If it seems strange that a single-issue PAC would spend millions of dollars on political advertisements in Democratic primary contests only to not mention the single issue the PAC is dedicated to, you should consider just how much opinion on Israel has shifted, among Democrats in particular.

Public opinion polls have been capturing these major shifts for years now. According to Gallup, “Democrats’ views are now at a tipping point, with their sympathy for the Palestinians roughly matching their sympathy for Israel, while liberal Democrats have fully crossed the threshold and now sympathize more with the Palestinians.” Importantly, the shift among Democrats is not only noticeable when it comes to sympathies but also policy. In 2013, for example, the percentage of Democrats who thought the United States should put more pressure on Israel or put more pressure on Palestinians was even. In the years since, a significant 20-point gap has emerged. Now 50 percent of Democrats think the US must pressure Israel more while only 30 percent think more pressure should be put on Palestinians. More recent polling shows that when asked if they support boycott, divestment, and sanctions aimed at Israel, three times as many Democrats support it as oppose it.

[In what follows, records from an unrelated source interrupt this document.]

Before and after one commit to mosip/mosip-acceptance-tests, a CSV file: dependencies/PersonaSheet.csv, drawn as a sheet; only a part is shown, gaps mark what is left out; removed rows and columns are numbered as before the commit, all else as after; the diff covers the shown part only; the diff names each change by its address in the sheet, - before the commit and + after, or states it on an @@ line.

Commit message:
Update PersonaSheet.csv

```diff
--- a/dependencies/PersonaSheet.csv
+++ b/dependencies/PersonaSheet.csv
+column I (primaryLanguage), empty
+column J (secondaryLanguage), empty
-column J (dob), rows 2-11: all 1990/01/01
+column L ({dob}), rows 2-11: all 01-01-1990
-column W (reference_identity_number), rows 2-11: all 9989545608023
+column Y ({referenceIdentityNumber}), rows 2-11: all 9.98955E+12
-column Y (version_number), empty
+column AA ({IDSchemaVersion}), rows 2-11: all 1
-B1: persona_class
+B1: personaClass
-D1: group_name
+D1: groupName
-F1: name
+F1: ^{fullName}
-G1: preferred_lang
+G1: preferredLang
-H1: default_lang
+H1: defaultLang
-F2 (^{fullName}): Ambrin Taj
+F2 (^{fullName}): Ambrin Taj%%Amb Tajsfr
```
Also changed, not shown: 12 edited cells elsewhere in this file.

Over the years these trends in public opinion have begun to translate into an opening of political space in Congress for dissenting opinions on blank-check US support for Israel. Last May, for example, as Israel was once again bombarding the besieged Gaza Strip, several progressive Democrats spoke up on the House floor to criticize its human rights abuses—a spectacle that would have been almost unimaginable just five years earlier.

AIPAC is clearly hoping to nip this growing congressional dissent in the bud with a multimillion-dollar power move—spending nearly $25 million so far in the 2022 cycle alone—precisely so continued debate over US support for Israel will cease. But if AIPAC and pro-Israel advocacy groups more broadly could defend what Israel is doing to Palestinians—which a long list of respected human rights groups and international organizations have concluded amounts to the crime of apartheid—they should welcome the debate instead of seek to shut it down. Instead, these heavy interventions in the Democratic primaries reflect the broader, if unspoken, strategy of pro-Israel advocates today: to prevent the debate from happening because they can’t win it.

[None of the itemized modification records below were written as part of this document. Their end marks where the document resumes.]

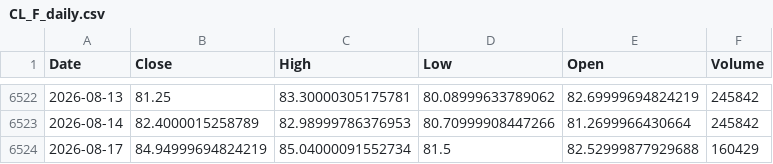
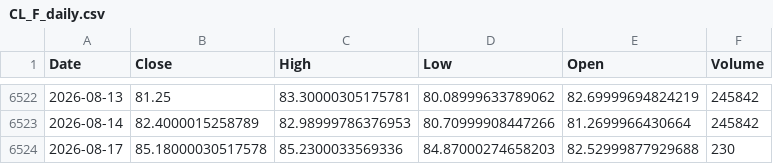
Before and after one commit to Dalingceb/wtw-repo-data, a CSV file: data/CL_F/CL_F_daily.csv, drawn as a sheet; only a part is shown, gaps mark what is left out.

```diff
--- a/data/CL_F/CL_F_daily.csv
+++ b/data/CL_F/CL_F_daily.csv
@@ -6523,2 +6523,2 @@ Date,Close,High,Low,Open,Volume
 2026-08-14,82.4000015258789,82.98999786376953,80.70999908447266,81.2699966430664,245842
-2026-08-17,84.94999694824219,85.04000091552734,81.5,82.52999877929688,160429
+2026-08-17,85.18000030517578,85.2300033569336,84.87000274658203,82.52999877929688,230
```
Also changed, not shown: data/CL_F/CL_F_monthly.csv, data/CL_F/CL_F_weekly.csv, 6 other files.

We see this not only with deceptive ad campaigns aimed at unseating even mild critics of Israel’s inhumane treatment of Palestinians but also with long-standing campaigns to pass repressive legislation aimed at making nonviolent dissent like boycotts of Israel off-limits, or instituting broad definitions of anti-Semitism that include criticism of Israel.

AIPAC is laughably claiming that the millions it is spending on ads that don’t mention Israel to elect its preferred candidates means that being pro-Israel is “good politics” for Democrats. That could be true if “good politics” means Democrats’ ignoring the actual views of their base to secure money from Republican donors. But polling consistently demonstrates that Democratic voters are in a very different place from where AIPAC wants to pretend they are. Given this colossal change in public opinion, AIPAC’s spending spree is the equivalent of responding by sticking its fingers in its ears and screaming, “LA LA LA LA LA, I CAN’T HEAR YOU!”

AIPAC and others might continue to throw millions of dollars behind an effort to make sure criticism of Israel stays out of Congress, but the shifts that are taking place are on a tectonic scale, and will continue to grow precisely because, as AIPAC’s ads inadvertently make clear, apartheid is impossible to defend.

Yousef Munayyer is a Palestinian American scholar and nonresident fellow at the Arab Center in Washington, D.C.